» **ABOUT THIS TASK**:
Leaving out only the pictures, write out all the entries exactly.

» **SOURCE MATERIAL**:
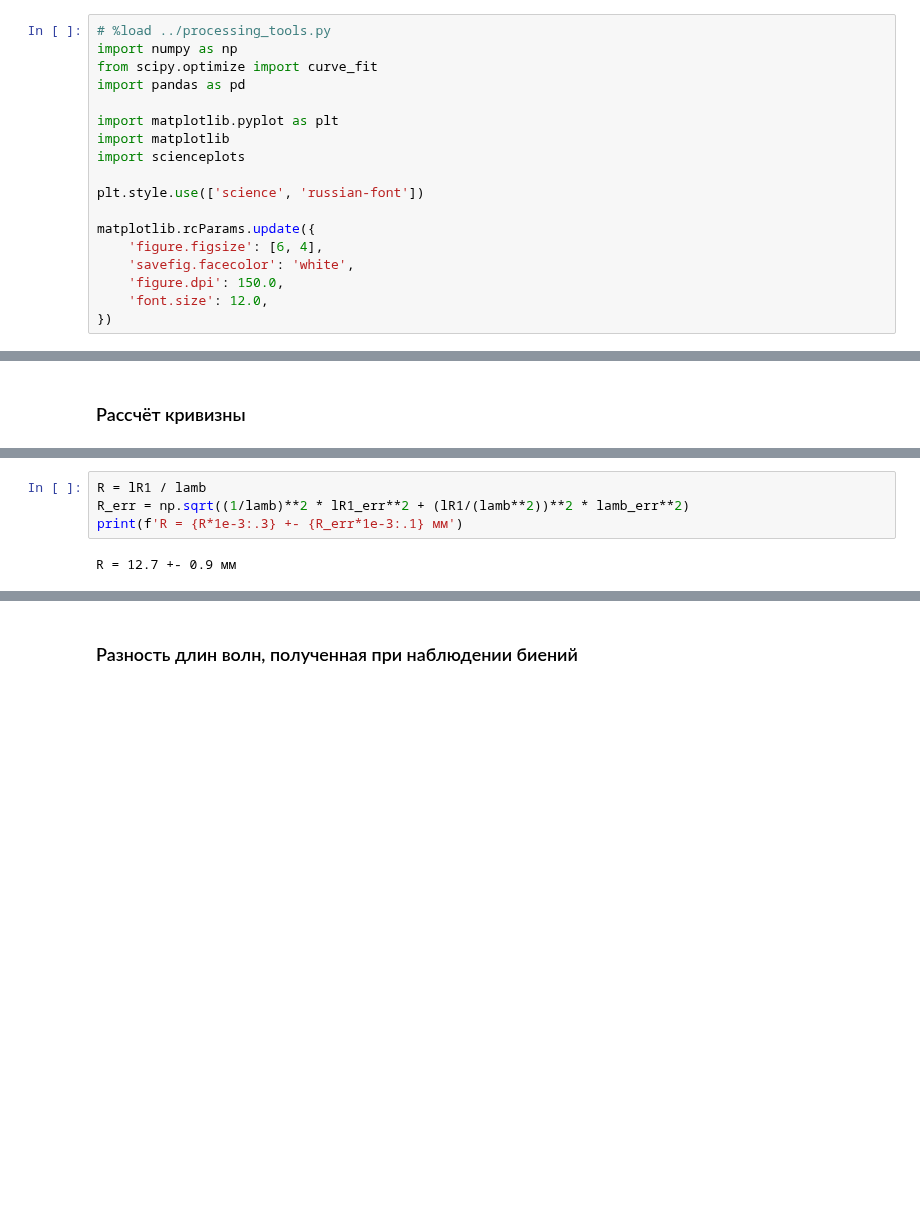
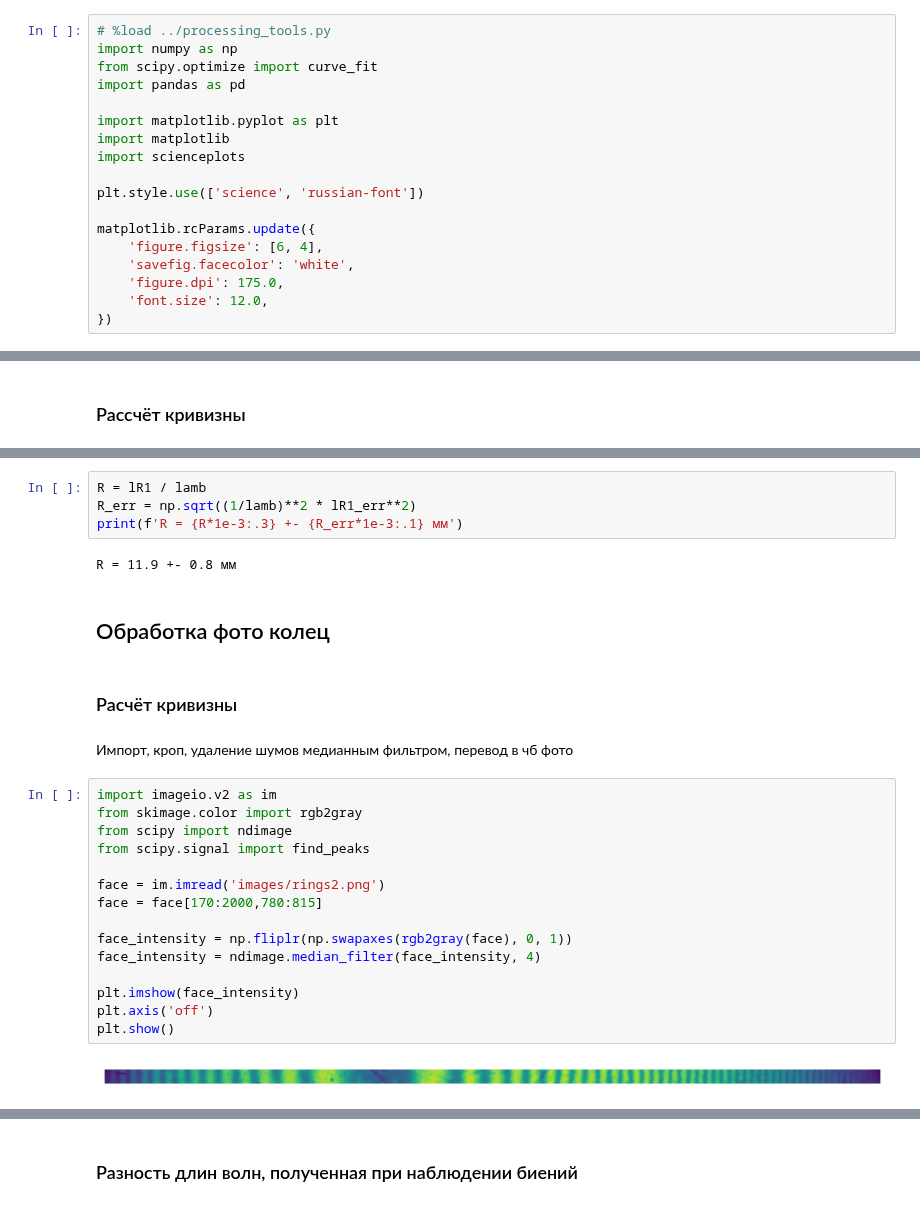
Before and after one commit to gleblug/experiment-automation, a Jupyter notebook: 4.2.1-hewton-rings/measurements.ipynb, the cells around one changed output, grey strips where cells are left out. Drawn from its saved outputs; the diff is of its cells as text; blank space fills up the shorter version.

```diff
--- a/4.2.1-hewton-rings/measurements.ipynb
+++ b/4.2.1-hewton-rings/measurements.ipynb
@@ -13,6 +15,6 @@ plt.style.use(['science', 'russian-font'])
 matplotlib.rcParams.update({
     'figure.figsize': [6, 4],
     'savefig.facecolor': 'white',
-    'figure.dpi': 150.0,
+    'figure.dpi': 175.0,
     'font.size': 12.0,
 })
@@ -82,6 +85,29 @@ $R = k / \lambda\\
-# %%
-R = lR1 / lamb
-R_err = np.sqrt((1/lamb)**2 * lR1_err**2 + (lR1/(lamb**2))**2 * lamb_err**2)
-print(f'R = {R*1e-3:.3} +- {R_err*1e-3:.1} мм')
-# %% [output]
-R = 12.7 +- 0.9 мм
+# %%
+R = lR1 / lamb
+R_err = np.sqrt((1/lamb)**2 * lR1_err**2)
+print(f'R = {R*1e-3:.3} +- {R_err*1e-3:.1} мм')
+# %% [output]
+R = 11.9 +- 0.8 мм
+# %% [markdown]
+## Обработка фото колец
+# %% [markdown]
+### Расчёт кривизны
+# %% [markdown]
+Импорт, кроп, удаление шумов медианным фильтром, перевод в чб фото
+# %%
+import imageio.v2 as im
+from skimage.color import rgb2gray
+from scipy import ndimage
+from scipy.signal import find_peaks
+
+face = im.imread('images/rings2.png')
+face = face[170:2000,780:815]
+
+face_intensity = np.fliplr(np.swapaxes(rgb2gray(face), 0, 1))
+face_intensity = ndimage.median_filter(face_intensity, 4)
+
+plt.imshow(face_intensity)
+plt.axis('off')
+plt.show()
+# %% [output]
+[figure, added]
```
Also changed, not shown: parts of 21 cells of this notebook, 8 other files.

» **REPLY**:
Before and after one commit to gleblug/experiment-automation, a Jupyter notebook: 4.2.1-hewton-rings/measurements.ipynb, the cells around one changed output, grey strips where cells are left out. Drawn from its saved outputs; the diff is of its cells as text; blank space fills up the shorter version.

```diff
--- a/4.2.1-hewton-rings/measurements.ipynb
+++ b/4.2.1-hewton-rings/measurements.ipynb
@@ -13,6 +15,6 @@ plt.style.use(['science', 'russian-font'])
 matplotlib.rcParams.update({
     'figure.figsize': [6, 4],
     'savefig.facecolor': 'white',
-    'figure.dpi': 150.0,
+    'figure.dpi': 175.0,
     'font.size': 12.0,
 })
@@ -82,6 +85,29 @@ $R = k / \lambda\\
-# %%
-R = lR1 / lamb
-R_err = np.sqrt((1/lamb)**2 * lR1_err**2 + (lR1/(lamb**2))**2 * lamb_err**2)
-print(f'R = {R*1e-3:.3} +- {R_err*1e-3:.1} мм')
-# %% [output]
-R = 12.7 +- 0.9 мм
+# %%
+R = lR1 / lamb
+R_err = np.sqrt((1/lamb)**2 * lR1_err**2)
+print(f'R = {R*1e-3:.3} +- {R_err*1e-3:.1} мм')
+# %% [output]
+R = 11.9 +- 0.8 мм
+# %% [markdown]
+## Обработка фото колец
+# %% [markdown]
+### Расчёт кривизны
+# %% [markdown]
+Импорт, кроп, удаление шумов медианным фильтром, перевод в чб фото
+# %%
+import imageio.v2 as im
+from skimage.color import rgb2gray
+from scipy import ndimage
+from scipy.signal import find_peaks
+
+face = im.imread('images/rings2.png')
+face = face[170:2000,780:815]
+
+face_intensity = np.fliplr(np.swapaxes(rgb2gray(face), 0, 1))
+face_intensity = ndimage.median_filter(face_intensity, 4)
+
+plt.imshow(face_intensity)
+plt.axis('off')
+plt.show()
+# %% [output]
+[figure, added]
```
Also changed, not shown: parts of 21 cells of this notebook, 8 other files.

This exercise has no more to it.